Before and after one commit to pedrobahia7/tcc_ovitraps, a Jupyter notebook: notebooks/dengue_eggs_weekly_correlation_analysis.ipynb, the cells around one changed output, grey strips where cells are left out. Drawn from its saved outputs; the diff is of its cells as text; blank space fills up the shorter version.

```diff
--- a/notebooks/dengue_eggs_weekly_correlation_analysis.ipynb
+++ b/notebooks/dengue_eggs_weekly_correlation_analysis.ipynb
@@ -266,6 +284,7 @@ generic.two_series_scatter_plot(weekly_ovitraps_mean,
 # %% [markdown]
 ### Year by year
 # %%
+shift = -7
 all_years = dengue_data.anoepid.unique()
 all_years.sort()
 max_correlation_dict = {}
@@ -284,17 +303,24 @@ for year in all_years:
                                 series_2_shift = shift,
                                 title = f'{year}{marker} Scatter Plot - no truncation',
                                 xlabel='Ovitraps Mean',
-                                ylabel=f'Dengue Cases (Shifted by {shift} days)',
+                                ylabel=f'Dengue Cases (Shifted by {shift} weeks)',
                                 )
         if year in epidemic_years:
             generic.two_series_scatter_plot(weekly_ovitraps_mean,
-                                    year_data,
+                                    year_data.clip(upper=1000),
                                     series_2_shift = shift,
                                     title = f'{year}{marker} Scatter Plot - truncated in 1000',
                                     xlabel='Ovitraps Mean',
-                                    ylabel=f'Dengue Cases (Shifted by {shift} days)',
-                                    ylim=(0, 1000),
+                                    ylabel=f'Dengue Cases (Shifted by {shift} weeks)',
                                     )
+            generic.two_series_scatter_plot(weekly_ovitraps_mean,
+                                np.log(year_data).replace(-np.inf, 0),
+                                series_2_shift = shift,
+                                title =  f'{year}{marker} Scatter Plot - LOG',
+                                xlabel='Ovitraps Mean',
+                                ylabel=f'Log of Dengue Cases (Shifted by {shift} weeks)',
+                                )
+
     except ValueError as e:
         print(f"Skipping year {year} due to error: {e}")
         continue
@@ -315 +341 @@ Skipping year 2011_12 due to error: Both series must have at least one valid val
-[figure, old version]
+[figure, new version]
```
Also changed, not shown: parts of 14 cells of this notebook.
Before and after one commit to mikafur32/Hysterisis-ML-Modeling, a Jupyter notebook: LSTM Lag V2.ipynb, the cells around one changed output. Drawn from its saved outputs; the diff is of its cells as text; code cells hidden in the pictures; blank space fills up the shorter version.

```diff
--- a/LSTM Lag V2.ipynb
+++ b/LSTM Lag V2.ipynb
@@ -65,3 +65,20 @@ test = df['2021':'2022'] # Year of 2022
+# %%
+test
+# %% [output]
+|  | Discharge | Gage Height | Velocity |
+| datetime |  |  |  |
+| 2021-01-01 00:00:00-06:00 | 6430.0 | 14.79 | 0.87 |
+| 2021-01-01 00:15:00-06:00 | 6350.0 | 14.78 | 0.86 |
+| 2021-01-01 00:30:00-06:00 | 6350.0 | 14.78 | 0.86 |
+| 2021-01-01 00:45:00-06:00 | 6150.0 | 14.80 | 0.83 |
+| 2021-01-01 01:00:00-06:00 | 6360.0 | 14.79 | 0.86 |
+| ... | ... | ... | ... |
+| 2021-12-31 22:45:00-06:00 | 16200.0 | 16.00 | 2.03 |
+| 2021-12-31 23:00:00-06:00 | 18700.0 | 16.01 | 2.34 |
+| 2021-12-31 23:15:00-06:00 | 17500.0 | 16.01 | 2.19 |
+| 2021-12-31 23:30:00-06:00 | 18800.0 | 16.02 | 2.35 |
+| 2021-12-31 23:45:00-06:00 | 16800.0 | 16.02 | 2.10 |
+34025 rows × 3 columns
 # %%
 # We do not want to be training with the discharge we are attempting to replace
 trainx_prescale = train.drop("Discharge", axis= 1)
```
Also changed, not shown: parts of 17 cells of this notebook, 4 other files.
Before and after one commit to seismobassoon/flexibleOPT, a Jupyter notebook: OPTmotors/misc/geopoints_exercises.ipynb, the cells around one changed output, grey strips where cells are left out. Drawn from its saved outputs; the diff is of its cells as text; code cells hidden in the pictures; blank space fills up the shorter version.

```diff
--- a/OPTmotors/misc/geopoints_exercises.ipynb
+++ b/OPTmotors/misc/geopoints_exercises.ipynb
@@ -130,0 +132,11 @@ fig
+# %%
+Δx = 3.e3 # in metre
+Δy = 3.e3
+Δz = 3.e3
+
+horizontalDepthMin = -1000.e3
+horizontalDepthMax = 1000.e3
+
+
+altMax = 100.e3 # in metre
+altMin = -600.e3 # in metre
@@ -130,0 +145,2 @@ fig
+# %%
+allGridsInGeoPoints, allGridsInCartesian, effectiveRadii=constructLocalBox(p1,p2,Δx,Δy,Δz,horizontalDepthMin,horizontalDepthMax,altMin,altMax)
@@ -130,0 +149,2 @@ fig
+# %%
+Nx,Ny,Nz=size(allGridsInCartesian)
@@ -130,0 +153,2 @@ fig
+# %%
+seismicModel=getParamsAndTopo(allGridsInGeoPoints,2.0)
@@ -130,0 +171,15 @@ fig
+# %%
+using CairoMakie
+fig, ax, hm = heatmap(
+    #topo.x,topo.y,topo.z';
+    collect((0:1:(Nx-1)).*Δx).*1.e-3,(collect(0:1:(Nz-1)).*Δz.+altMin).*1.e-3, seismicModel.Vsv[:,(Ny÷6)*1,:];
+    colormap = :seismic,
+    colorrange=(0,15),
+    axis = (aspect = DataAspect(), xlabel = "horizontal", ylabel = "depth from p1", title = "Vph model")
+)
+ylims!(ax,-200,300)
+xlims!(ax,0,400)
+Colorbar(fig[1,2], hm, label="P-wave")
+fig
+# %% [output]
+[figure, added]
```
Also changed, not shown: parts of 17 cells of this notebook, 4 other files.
+--
Wherever the string "xlabel" is found in the entries, copy the line it sits in.

_Response area_
                                 xlabel='Ovitraps Mean',
                                     xlabel='Ovitraps Mean',
+                                xlabel='Ovitraps Mean',
+    axis = (aspect = DataAspect(), xlabel = "horizontal", ylabel = "depth from p1", title = "Vph model")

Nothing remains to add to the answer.